Collected data entries

════════════════

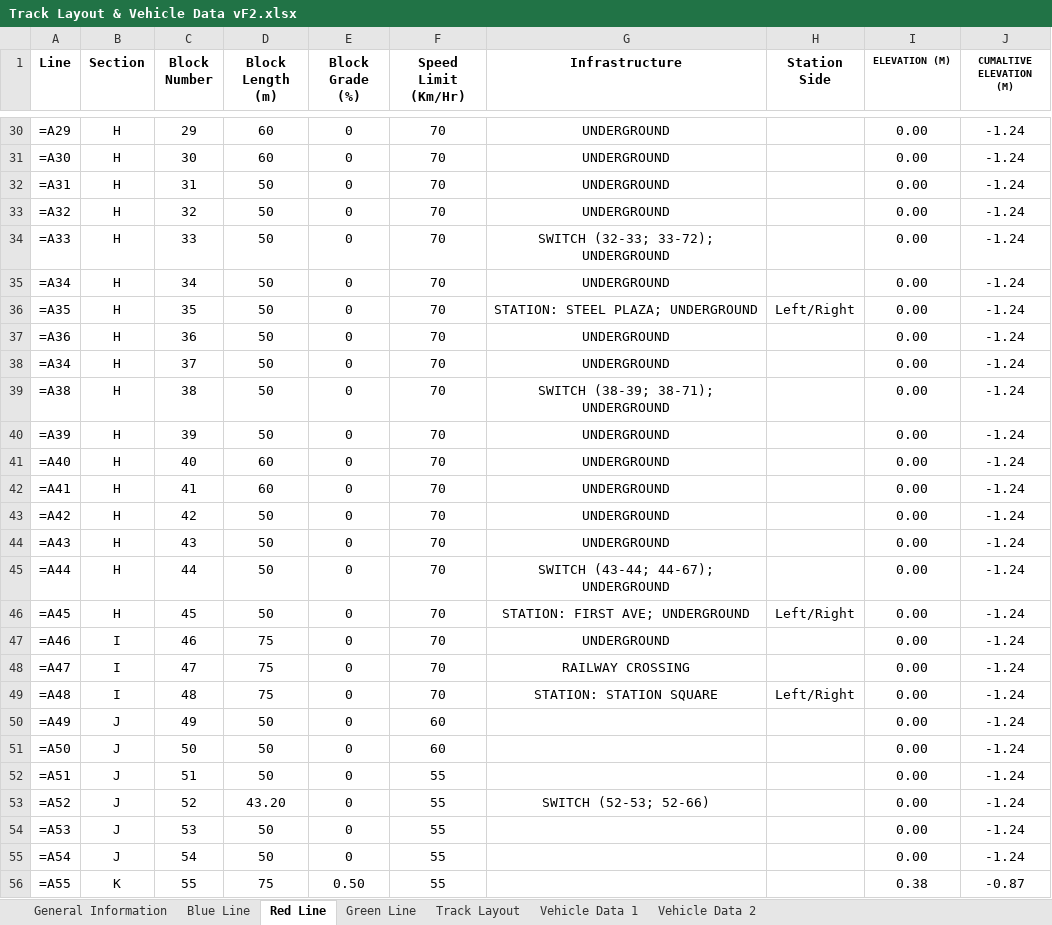
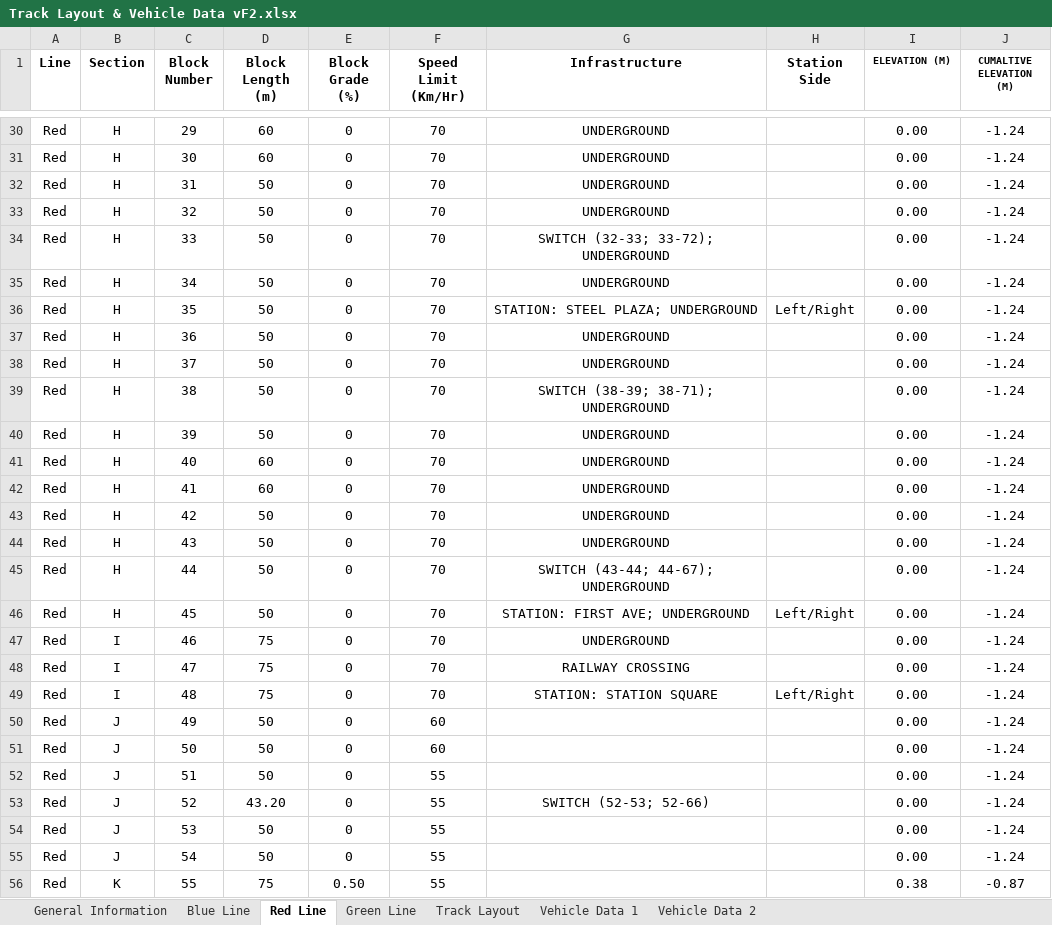
Before and after one commit to ralphg1002/Pittsburgh-MTA, an Excel workbook: src/main/TrackModel/Track Layout & Vehicle Data vF2.xlsx, sheet Red Line, drawn as a sheet; only a part is shown, gaps mark what is left out; values as stored, in another font and other column widths than the file's, no borders; formulas without a stored value are shown as written; the diff covers the shown part only; the diff names each change by its address in the sheet, - before the commit and + after, or states it on an @@ line.

```diff
--- a/src/main/TrackModel/Track Layout & Vehicle Data vF2.xlsx (sheet Red Line)
+++ b/src/main/TrackModel/Track Layout & Vehicle Data vF2.xlsx (sheet Red Line)
-A30 (Line): =A29
+A30 (Line): Red
-A31 (Line): =A30
+A31 (Line): Red
-A32 (Line): =A31
+A32 (Line): Red
-A33 (Line): =A32
+A33 (Line): Red
-A34 (Line): =A33
+A34 (Line): Red
-A35 (Line): =A34
+A35 (Line): Red
-A36 (Line): =A35
+A36 (Line): Red
-A37 (Line): =A36
+A37 (Line): Red
-A38 (Line): =A34
+A38 (Line): Red
-A39 (Line): =A38
+A39 (Line): Red
-A40 (Line): =A39
+A40 (Line): Red
-A41 (Line): =A40
+A41 (Line): Red
-A42 (Line): =A41
+A42 (Line): Red
-A43 (Line): =A42
+A43 (Line): Red
-A44 (Line): =A43
+A44 (Line): Red
-A45 (Line): =A44
+A45 (Line): Red
-A46 (Line): =A45
+A46 (Line): Red
-A47 (Line): =A46
+A47 (Line): Red
-A48 (Line): =A47
+A48 (Line): Red
-A49 (Line): =A48
+A49 (Line): Red
-A50 (Line): =A49
+A50 (Line): Red
-A51 (Line): =A50
+A51 (Line): Red
-A52 (Line): =A51
+A52 (Line): Red
-A53 (Line): =A52
+A53 (Line): Red
-A54 (Line): =A53
+A54 (Line): Red
-A55 (Line): =A54
+A55 (Line): Red
-A56 (Line): =A55
+A56 (Line): Red
```
Also changed, not shown: 49 edited cells elsewhere in this sheet.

════════════════

Output the data verbatim, images excluded.

### Written answer
Before and after one commit to ralphg1002/Pittsburgh-MTA, an Excel workbook: src/main/TrackModel/Track Layout & Vehicle Data vF2.xlsx, sheet Red Line, drawn as a sheet; only a part is shown, gaps mark what is left out; values as stored, in another font and other column widths than the file's, no borders; formulas without a stored value are shown as written; the diff covers the shown part only; the diff names each change by its address in the sheet, - before the commit and + after, or states it on an @@ line.

```diff
--- a/src/main/TrackModel/Track Layout & Vehicle Data vF2.xlsx (sheet Red Line)
+++ b/src/main/TrackModel/Track Layout & Vehicle Data vF2.xlsx (sheet Red Line)
-A30 (Line): =A29
+A30 (Line): Red
-A31 (Line): =A30
+A31 (Line): Red
-A32 (Line): =A31
+A32 (Line): Red
-A33 (Line): =A32
+A33 (Line): Red
-A34 (Line): =A33
+A34 (Line): Red
-A35 (Line): =A34
+A35 (Line): Red
-A36 (Line): =A35
+A36 (Line): Red
-A37 (Line): =A36
+A37 (Line): Red
-A38 (Line): =A34
+A38 (Line): Red
-A39 (Line): =A38
+A39 (Line): Red
-A40 (Line): =A39
+A40 (Line): Red
-A41 (Line): =A40
+A41 (Line): Red
-A42 (Line): =A41
+A42 (Line): Red
-A43 (Line): =A42
+A43 (Line): Red
-A44 (Line): =A43
+A44 (Line): Red
-A45 (Line): =A44
+A45 (Line): Red
-A46 (Line): =A45
+A46 (Line): Red
-A47 (Line): =A46
+A47 (Line): Red
-A48 (Line): =A47
+A48 (Line): Red
-A49 (Line): =A48
+A49 (Line): Red
-A50 (Line): =A49
+A50 (Line): Red
-A51 (Line): =A50
+A51 (Line): Red
-A52 (Line): =A51
+A52 (Line): Red
-A53 (Line): =A52
+A53 (Line): Red
-A54 (Line): =A53
+A54 (Line): Red
-A55 (Line): =A54
+A55 (Line): Red
-A56 (Line): =A55
+A56 (Line): Red
```
Also changed, not shown: 49 edited cells elsewhere in this sheet.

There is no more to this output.